Psychedelics have been stigmatized since the government’s backlash against the 1960s ‘counterculture’ movement.
What if Oliver Sacks had been born 20 years later?
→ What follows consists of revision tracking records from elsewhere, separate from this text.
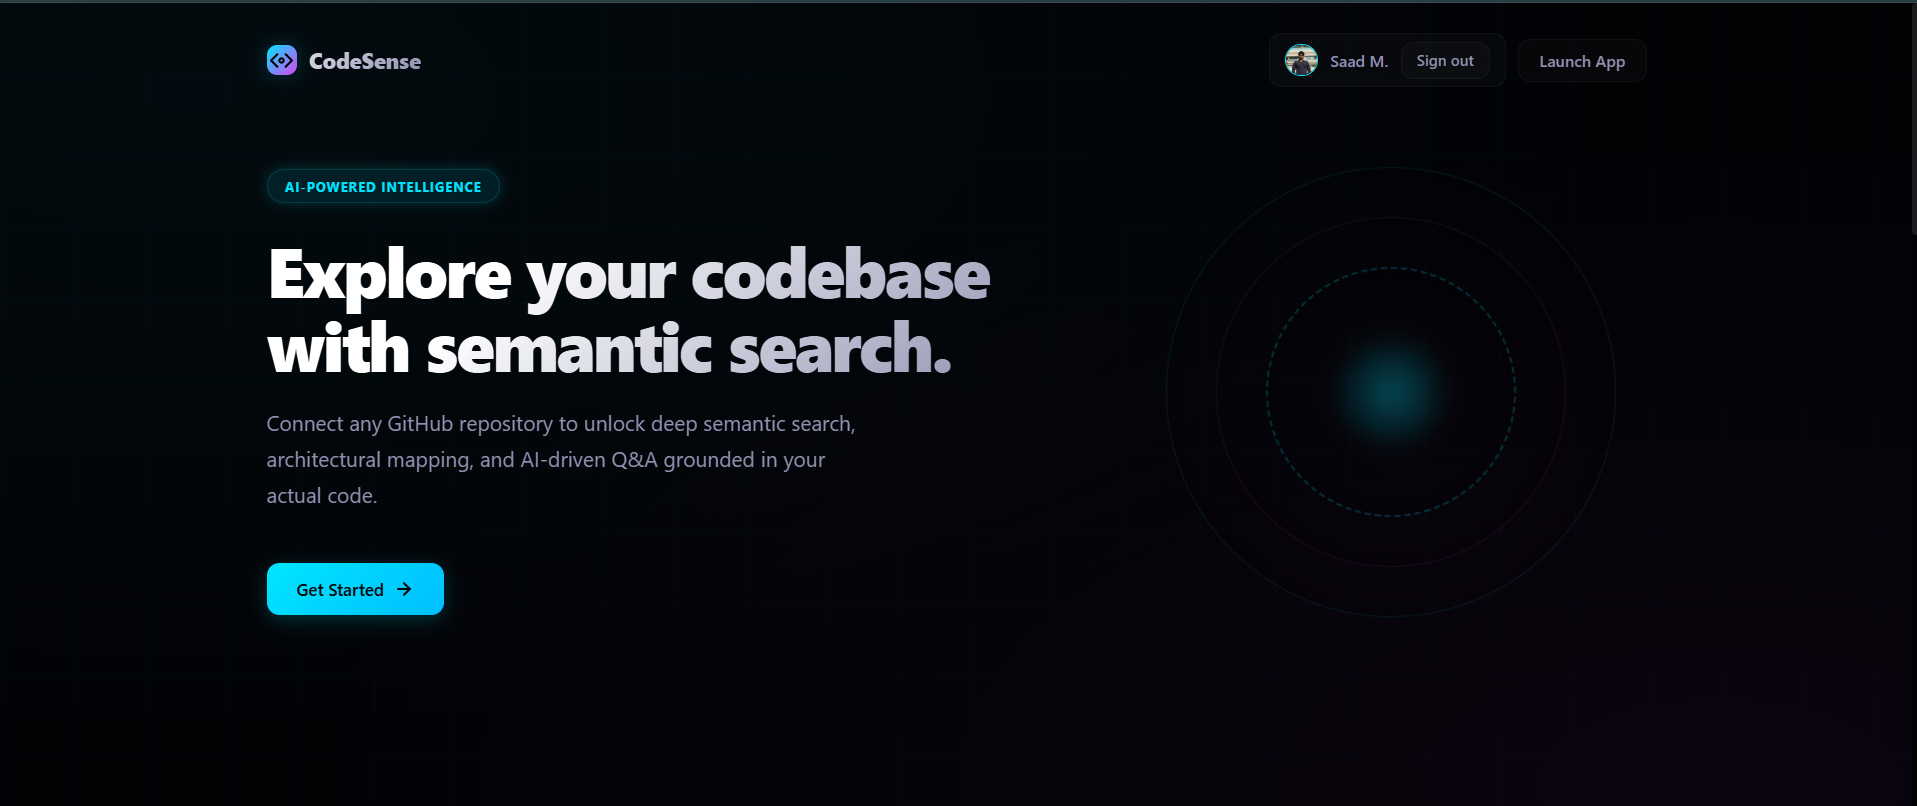
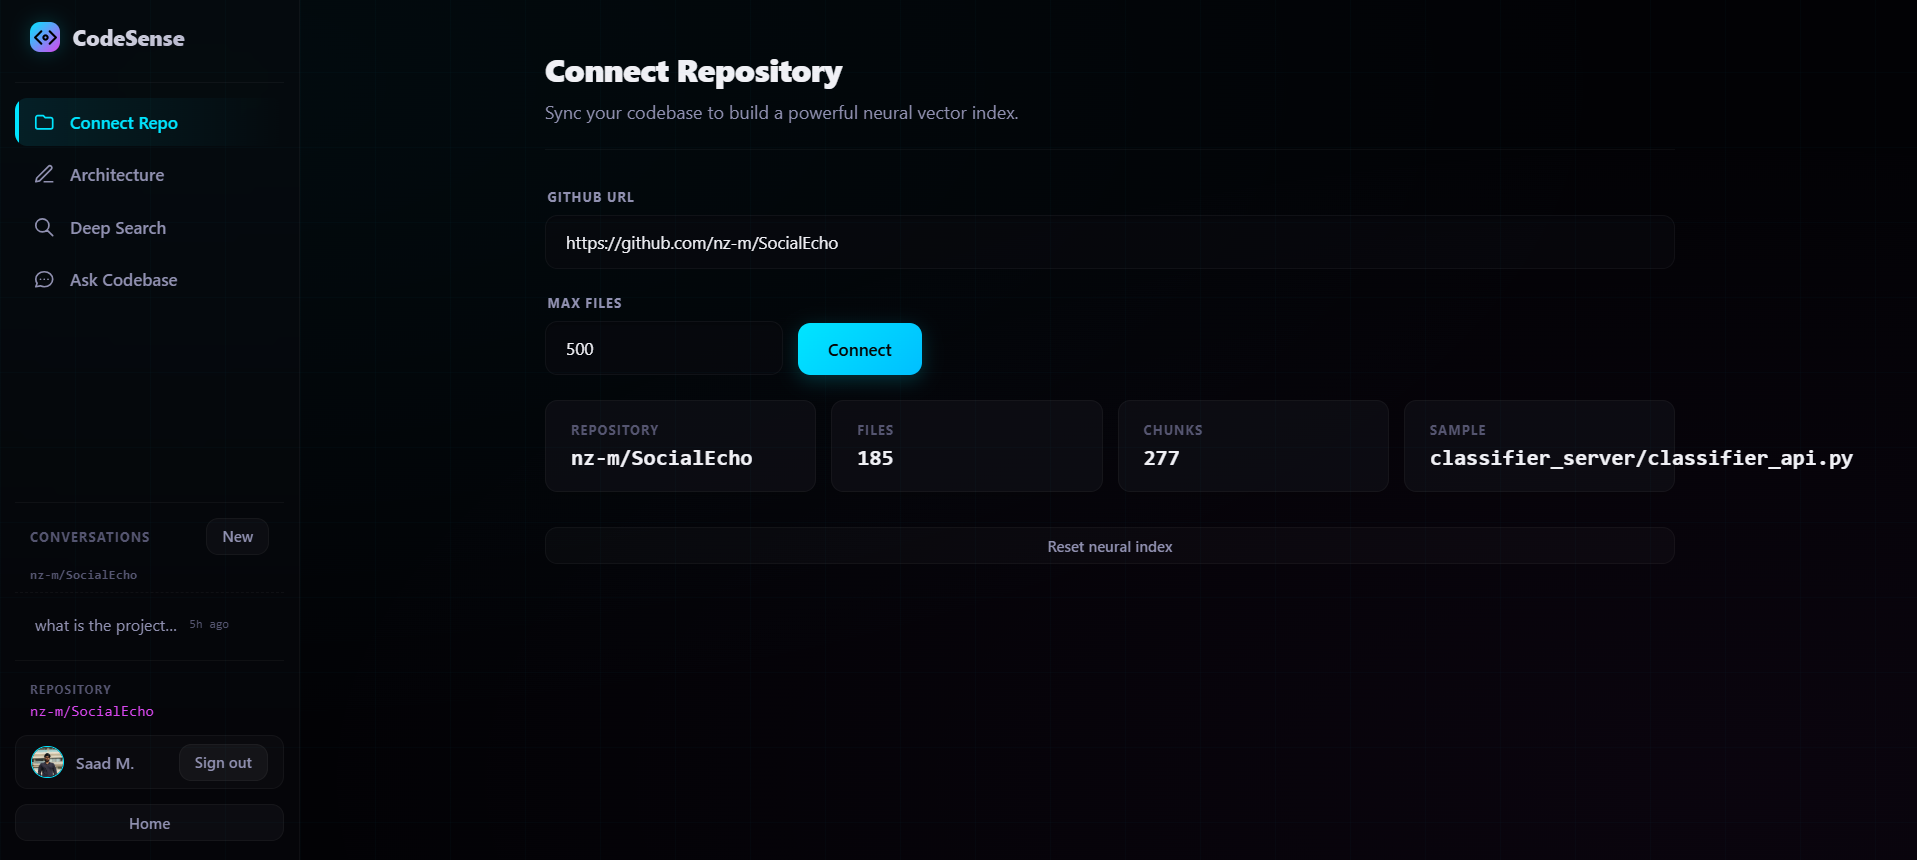
Rename screenshots: landing page and connect repository

diff --git a/README.md b/README.md
@@ -54,13 +54,13 @@ CodeSense solves this by creating an **AI intelligence layer** over repositories
 
 ## Screenshots
 
-### Repository Ingestion
+### Landing Page
 
-![Dashboard](assets/ingestion.png)
+![Landing](assets/landing.png)
 
-### Chat Conversation
+### Connect Repository
 
-![Chat](assets/chat.png)
+![Ingestion](assets/ingestion.png)
 
 ### Architecture Diagram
Would he have been able to explore new avenues of neurochemical and psychiatric research to the extent that he did?
Probably not… at least not legally – since a 20-year delay would have implied breaking the law when he split fifty micrograms of LSD with one of his childhood friends.
While the psychedelic compound was still legal when Sacks ingested it in 1953 it was not long before LSD and multiple other psychoactive drugs were declared to have no medical value and great potential for abuse by the Controlled Substance Act of 1970 that was signed into law by President Richard Nixon as part of his war on drugs.
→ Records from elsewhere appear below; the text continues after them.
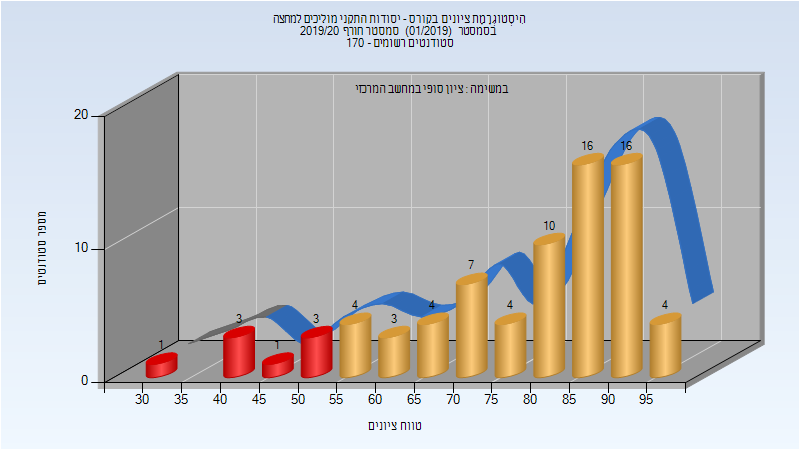
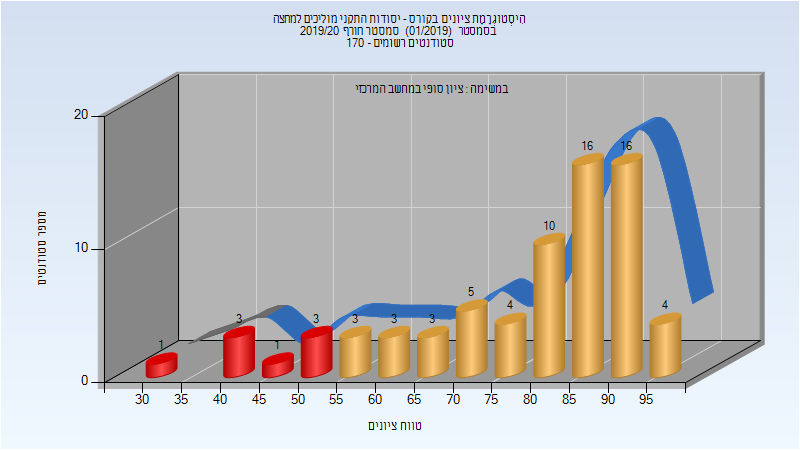
Deploy michael-maltsev/technion-histograms to github.com/michael-maltsev/technion-histograms.git:gh-pages

Changed region(s): [[0.4062, 0.56, 0.6875, 0.7467]]

diff --git a/044127/index.html b/044127/index.html
@@ -223,9 +223,9 @@
 <td>87/8</td>
 <td>92</td>
 <td>34</td>
-<td>500</td>
-<td>162.389</td>
-<td>86</td>
+<td>99</td>
+<td>78.583</td>
+<td>84</td>
 </tr>
 </tbody>
 </table>

diff --git a/044131/index.html b/044131/index.html
@@ -406,8 +406,8 @@
 <td>165/6</td>
 <td>96</td>
 <td>27</td>
-<td>500</td>
-<td>81.363</td>
+<td>100</td>
+<td>78.9</td>
 <td>80</td>
 </tr>
 </tbody>

diff --git a/044131/README.md b/044131/README.md
@@ -124,5 +124,5 @@
 
 | סטודנטים | עברו/נכשלו | אחוז עוברים | ציון מינימלי | ציון מקסימלי | ממוצע | חציון |
 | ---- | ---- | ---- | ---- | ---- | ---- | ---- |
-| 171 | 165/6 | 96 | 27 | 500 | 81.363 | 80 |
+| 171 | 165/6 | 96 | 27 | 100 | 78.9 | 80 |
 

diff --git a/044127/README.md b/044127/README.md
@@ -66,5 +66,5 @@
 
 | סטודנטים | עברו/נכשלו | אחוז עוברים | ציון מינימלי | ציון מקסימלי | ממוצע | חציון |
 | ---- | ---- | ---- | ---- | ---- | ---- | ---- |
-| 95 | 87/8 | 92 | 34 | 500 | 162.389 | 86 |
+| 95 | 87/8 | 92 | 34 | 99 | 78.583 | 84 |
Despite a number of both national and international studies carried out in the 1950s showing the therapeutic potential of LSD and other psychedelics including treatment for alcoholism and psychological disorders –
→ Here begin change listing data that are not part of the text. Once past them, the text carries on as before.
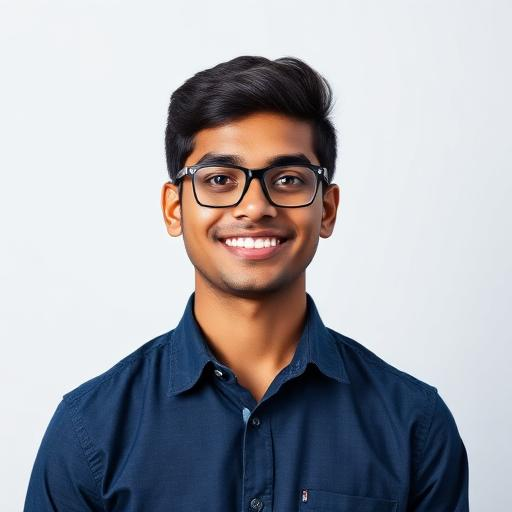
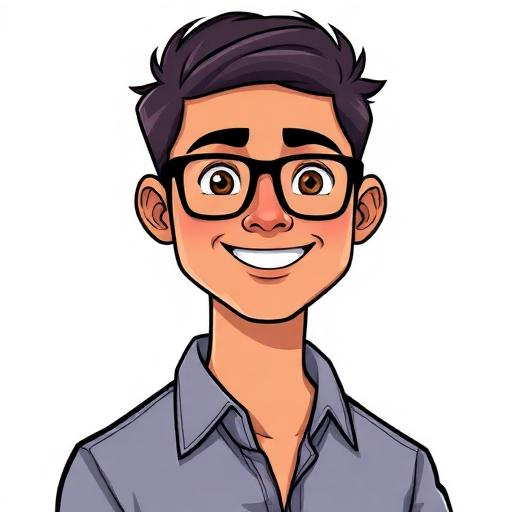
Refactor: Update portfolio with new theme and content
- Replaced profile photo with a cartoon character.
- Updated color theme to black and red across all pages.
- Shortened interests and passions in the About Me section.
- Removed the "Full Stack Dashboard" project.
- Updated the Certificates section to indicate upcoming certifications.
- Removed the learning philosophy section.

diff --git a/src/components/Certificates.tsx b/src/components/Certificates.tsx
@@ -4,203 +4,26 @@ import { Button } from "@/components/ui/button";
 import { Award, Calendar, ExternalLink, Star } from "lucide-react";
 
 export function Certificates() {
-  const upcomingCertifications = [
-    {
-      name: "CompTIA Security+",
-      organization: "CompTIA",
-      description: "Industry-standard certification covering cybersecurity fundamentals, risk management, and threat detection.",
-      status: "In Progress",
-      expectedDate: "Q2 2024",
-      priority: "high"
-    },
-    {
-      name: "AWS Certified Security - Specialty",
-      organization: "Amazon Web Services",
-      description: "Advanced certification focusing on cloud security best practices and AWS security services.",
-      status: "Planned",
-      expectedDate: "Q3 2024",
-      priority: "high"
-    },
-    {
-      name: "Certified Ethical Hacker (CEH)",
-      organization: "EC-Council",
-      description: "Comprehensive certification for ethical hacking methodologies and penetration testing.",
-      status: "Planned",
-      expectedDate: "Q4 2024",
-      priority: "medium"
-    },
-    {
-      name: "CISSP",
-      organization: "ISC²",
-      description: "Advanced certification for cybersecurity professionals covering eight security domains.",
-      status: "Future Goal",
-      expectedDate: "2025",
-      priority: "medium"
-    }
-  ];
-
-  const completedCourses = [
-    {
-      name: "Introduction to Cybersecurity",
-      organization: "NIIT University",
-      date: "2023",
-      type: "Academic Course"
-    },
-    {
-      name: "Web Development Fundamentals",
-      organization: "Self-Study",
-      date: "2023",
-      type: "Online Course"
-    },
-    {
-      name: "Docker Containerization",
-      organization: "Docker Inc.",
-      date: "2024",
-      type: "Online Course"
-    }
-  ];
-
-  const getStatusColor = (status: string) => {
-    switch (status) {
-      case "In Progress":
-        return "bg-yellow-500/10 text-yellow-600 border-yellow-500/20";
-      case "Planned":
-        return "bg-blue-500/10 text-blue-600 border-blue-500/20";
-      case "Future Goal":
-        return "bg-purple-500/10 text-purple-600 border-purple-500/20";
-      default:
-        return "bg-muted text-muted-foreground";
-    }
-  };
-
-  const getPriorityIcon = (priority: string) => {
-    return priority === "high" ? (
-      <Star className="h-4 w-4 text-yellow-500 fill-yellow-500" />
-    ) : null;
-  };
 
   return (
     <section id="certificates" className="py-20">
       <div className="max-w-7xl mx-auto px-4 sm:px-6 lg:px-8">
         <div className="text-center mb-12">
           <h2 className="text-3xl md:text-4xl font-bold mb-4">
-            Certificates & <span className="hero-gradient bg-clip-text text-transparent">Learning</span>
+            <span className="hero-gradient bg-clip-text text-transparent">Certificates</span>
           </h2>
           <p className="text-lg text-muted-foreground max-w-2xl mx-auto">
-            My journey of continuous learning in cybersecurity and development, 
-            with planned certifications to enhance my expertise.
+            Certifications are coming soon.
           </p>
         </div>
 
-        <div className="grid lg:grid-cols-2 gap-8 mb-12">
-          
-          {/* Upcoming Certifications */}
-          <div className="space-y-6">
-            <h3 className="text-2xl font-semibold flex items-center gap-2">
-              <Award className="h-6 w-6 text-primary" />
-              Upcoming Certifications
-            </h3>
-            
-            <div className="space-y-4">
-              {upcomingCertifications.map((cert, index) => (
-                <Card key={index} className="glass-card hover:shadow-lg transition-all duration-300">
-                  <CardHeader className="pb-3">
-                    <div className="flex items-start justify-between">
-                      <div className="flex-1">
-                        <div className="flex items-center gap-2 mb-2">
-                          <CardTitle className="text-lg">{cert.name}</CardTitle>
-                          {getPriorityIcon(cert.priority)}
-                        </div>
-                        <p className="text-sm text-muted-foreground">{cert.organization}</p>
-                      </div>
-                      <Badge className={getStatusColor(cert.status)} variant="outline">
-                        {cert.status}
-                      </Badge>
-                    </div>
-                  </CardHeader>
-                  <CardContent>
-                    <p className="text-sm text-muted-foreground mb-4 leading-relaxed">
-                      {cert.description}
-                    </p>
-                    <div className="flex items-center justify-between">
-                      <div className="flex items-center gap-2 text-sm text-muted-foreground">
-                        <Calendar className="h-4 w-4" />
-                        Expected: {cert.expectedDate}
-                      </div>
-                      <Button variant="outline" size="sm" disabled>
-                        <ExternalLink className="mr-2 h-4 w-4" />
-                        Coming Soon
-                      </Button>
-                    </div>
-                  </CardContent>
-                </Card>
-              ))}
-            </div>
-          </div>
-
-          {/* Completed Courses */}
-          <div className="space-y-6">
-            <h3 className="text-2xl font-semibold flex items-center gap-2">
-              <Award className="h-6 w-6 text-accent" />
-              Completed Learning
-            </h3>
-            
-            <div className="space-y-4">
-              {completedCourses.map((course, index) => (
-                <Card key={index} className="glass-card">
-                  <CardContent className="p-4">
-                    <div className="flex items-start justify-between">
-                      <div className="flex-1">
-                        <h4 className="font-medium mb-1">{course.name}</h4>
-                        <p className="text-sm text-muted-foreground mb-2">{course.organization}</p>
-                        <Badge variant="secondary" className="text-xs">
-                          {course.type}
-                        </Badge>
-                      </div>
-                      <div className="text-sm text-muted-foreground">
-                        {course.date}
-                      </div>
-                    </div>
-                  </CardContent>
-                </Card>
-              ))}
-              
-              {/* More courses placeholder */}
-              <Card className="glass-card border-dashed border-border/50">
-                <CardContent className="p-6 text-center">
-                  <Award className="h-8 w-8 text-muted-foreground mx-auto mb-2" />
-                  <p className="text-sm text-muted-foreground">
-                    More courses and certifications will be added as I complete them.
-                  </p>
-                </CardContent>
-              </Card>
-            </div>
-          </div>
-        </div>
-
-        {/* Learning Philosophy */}
-        <Card className="glass-card max-w-4xl mx-auto">
+        <Card className="glass-card max-w-2xl mx-auto">
           <CardContent className="p-8 text-center">
-            <h3 className="text-xl font-semibold mb-4">Continuous Learning Philosophy</h3>
-            <p className="text-muted-foreground leading-relaxed mb-6">
-              In the rapidly evolving fields of cybersecurity and technology, staying current is crucial. 
-              I believe in hands-on learning, practical application, and earning industry-recognized 
-              certifications that validate my skills and knowledge.
+            <Award className="h-12 w-12 text-primary mx-auto mb-4" />
+            <h3 className="text-xl font-semibold mb-4">Certifications Coming Soon</h3>
+            <p className="text-muted-foreground">
+              I'm currently working towards obtaining industry-standard certifications in cybersecurity and development.
             </p>
-            <div className="grid md:grid-cols-3 gap-6 text-center">
-              <div>
-                <div className="text-2xl font-bold text-primary mb-1">4+</div>
-                <div className="text-sm text-muted-foreground">Certifications Planned</div>
-              </div>
-              <div>
-                <div className="text-2xl font-bold text-accent mb-1">3+</div>
-                <div className="text-sm text-muted-foreground">Courses Completed</div>
-              </div>
-              <div>
-                <div className="text-2xl font-bold text-primary mb-1">∞</div>
-                <div className="text-sm text-muted-foreground">Learning Never Stops</div>
-              </div>
-            </div>
           </CardContent>
         </Card>
       </div>

diff --git a/src/index.css b/src/index.css
@@ -7,36 +7,36 @@
 @layer base {
   :root {
     /* Light theme colors */
-    --background: 0 0% 100%;
-    --foreground: 240 10% 3.9%;
+    --background: 0 0% 98%;
+    --foreground: 0 0% 10%;
     
     --card: 0 0% 100%;
-    --card-foreground: 240 10% 3.9%;
+    --card-foreground: 0 0% 10%;
     
     --popover: 0 0% 100%;
-    --popover-foreground: 240 10% 3.9%;
+    --popover-foreground: 0 0% 10%;
     
-    --primary: 262 83% 58%;
+    --primary: 0 100% 45%;
     --primary-foreground: 0 0% 98%;
     
-    --secondary: 220 14.3% 95.9%;
-    --secondary-foreground: 220.9 39.3% 11%;
+    --secondary: 0 0% 96%;
+    --secondary-foreground: 0 0% 10%;
     
-    --muted: 220 14.3% 95.9%;
-    --muted-foreground: 220 8.9% 46.1%;
+    --muted: 0 0% 96%;
+    --muted-foreground: 0 0% 45%;
     
-    --accent: 193 95% 68%;
-    --accent-foreground: 220.9 39.3% 11%;
+    --accent: 0 100% 50%;
+    --accent-foreground: 0 0% 98%;
     
     --destructive: 0 84.2% 60.2%;
-    --destructive-foreground: 210 40% 98%;
+    --destructive-foreground: 0 0% 98%;
     
-    --border: 220 13% 91%;
-    --input: 220 13% 91%;
-    --ring: 262 83% 58%;
+    --border: 0 0% 90%;
+    --input: 0 0% 90%;
+    --ring: 0 100% 45%;
     
     /* Portfolio specific colors */
-    --hero-gradient: linear-gradient(135deg, hsl(262 83% 58%) 0%, hsl(193 95% 68%) 100%);
+    --hero-gradient: linear-gradient(135deg, hsl(0 100% 45%) 0%, hsl(0 100% 25%) 100%);
     --glass-bg: rgba(255, 255, 255, 0.1);
     --glass-border: rgba(255, 255, 255, 0.2);
     --skill-card-bg: hsl(0 0% 100%);
@@ -63,40 +63,40 @@
 
   .dark {
     /* Dark theme colors */
-    --background: 240 10% 3.9%;
+    --background: 0 0% 3%;
     --foreground: 0 0% 98%;
     
-    --card: 240 10% 8%;
+    --card: 0 0% 5%;
     --card-foreground: 0 0% 98%;
     
-    --popover: 240 10% 8%;
+    --popover: 0 0% 5%;
     --popover-foreground: 0 0% 98%;
     
-    --primary: 262 83% 58%;
+    --primary: 0 100% 50%;
     --primary-foreground: 0 0% 98%;
     
-    --secondary: 240 3.7% 15.9%;
+    --secondary: 0 0% 10%;
     --secondary-foreground: 0 0% 98%;
     
-    --muted: 240 3.7% 15.9%;
-    --muted-foreground: 240 5% 64.9%;
+    --muted: 0 0% 10%;
+    --muted-foreground: 0 0% 65%;
     
-    --accent: 193 95% 68%;
-    --accent-foreground: 240 10% 3.9%;
+    --accent: 0 100% 60%;
+    --accent-foreground: 0 0% 98%;
     
     --destructive: 0 72% 51%;
     --destructive-foreground: 0 0% 98%;
     
-    --border: 240 3.7% 15.9%;
-    --input: 240 3.7% 15.9%;
-    --ring: 262 83% 58%;
+    --border: 0 0% 15%;
+    --input: 0 0% 15%;
+    --ring: 0 100% 50%;
     
     /* Portfolio specific dark colors */
-    --hero-gradient: linear-gradient(135deg, hsl(262 83% 58%) 0%, hsl(193 95% 68%) 100%);
+    --hero-gradient: linear-gradient(135deg, hsl(0 100% 50%) 0%, hsl(0 100% 30%) 100%);
     --glass-bg: rgba(255, 255, 255, 0.05);
     --glass-border: rgba(255, 255, 255, 0.1);
-    --skill-card-bg: hsl(240 10% 8%);
-    --project-card-bg: hsl(240 10% 8%);
+    --skill-card-bg: hsl(0 0% 5%);
+    --project-card-bg: hsl(0 0% 5%);
     --sidebar-background: 240 5.9% 10%;
     --sidebar-foreground: 240 4.8% 95.9%;
     --sidebar-primary: 224.3 76.3% 48%;

diff --git a/src/components/About.tsx b/src/components/About.tsx
@@ -60,15 +60,8 @@ export function About() {
                     Interests & Passion
                   </h3>
                   <p className="text-muted-foreground leading-relaxed">
-                    I'm passionate about creating secure, innovative solutions that make a real-world impact. 
-                    My journey in computer science has led me to explore the fascinating intersection of 
-                    cybersecurity and full-stack development, where I can build robust applications while 
-                    ensuring they're protected against digital threats.
-                  </p>
-                  <p className="text-muted-foreground leading-relaxed">
-                    When I'm not coding, you'll find me researching the latest security vulnerabilities, 
-                    experimenting with new technologies, or contributing to open-source projects that 
-                    enhance digital security for everyone.
+                    I'm passionate about cybersecurity and full-stack development, focusing on building 
+                    secure applications and researching digital threats.
                   </p>
                 </div>
               </CardContent>
@@ -111,16 +104,6 @@ export function About() {
               </CardContent>
             </Card>
 
-            {/* Fun Fact */}
-            <Card className="glass-card border-accent/20">
-              <CardContent className="p-6">
-                <h3 className="text-lg font-semibold mb-2 text-accent">Fun Fact</h3>
-                <p className="text-sm text-muted-foreground">
-                  I've simulated over 100 different types of cyber attacks in controlled environments 
-                  to better understand how to defend against them! 🛡
-                </p>
-              </CardContent>
-            </Card>
           </div>
         </div>
       </div>

diff --git a/src/components/Projects.tsx b/src/components/Projects.tsx
@@ -31,19 +31,6 @@ export function Projects() {
         "Detection algorithms"
       ]
     },
-    {
-      title: "Full-Stack Security Dashboard",
-      description: "Comprehensive security monitoring dashboard built with modern web technologies. Features real-time monitoring, threat visualization, and automated response systems.",
-      stack: ["React", "Express.js", "MongoDB", "Docker", "Python"],
-      icon: Server,
-      category: "Web Development",
-      features: [
-        "Real-time monitoring",
-        "Interactive dashboards",
-        "Automated alerts",
-        "Mobile responsive design"
-      ]
-    }
   ];
 
   return (
@@ -59,7 +46,7 @@ export function Projects() {
           </p>
         </div>
 
-        <div className="grid lg:grid-cols-3 gap-8">
+        <div className="grid lg:grid-cols-2 gap-8">
           {projects.map((project, index) => (
             <Card key={index} className="project-card border-border/50 h-full">
               <CardHeader className="pb-4">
– Nixon’s draconian laws not only criminalized people who use drugs but also researchers – whose projects were terminated and funds cut short.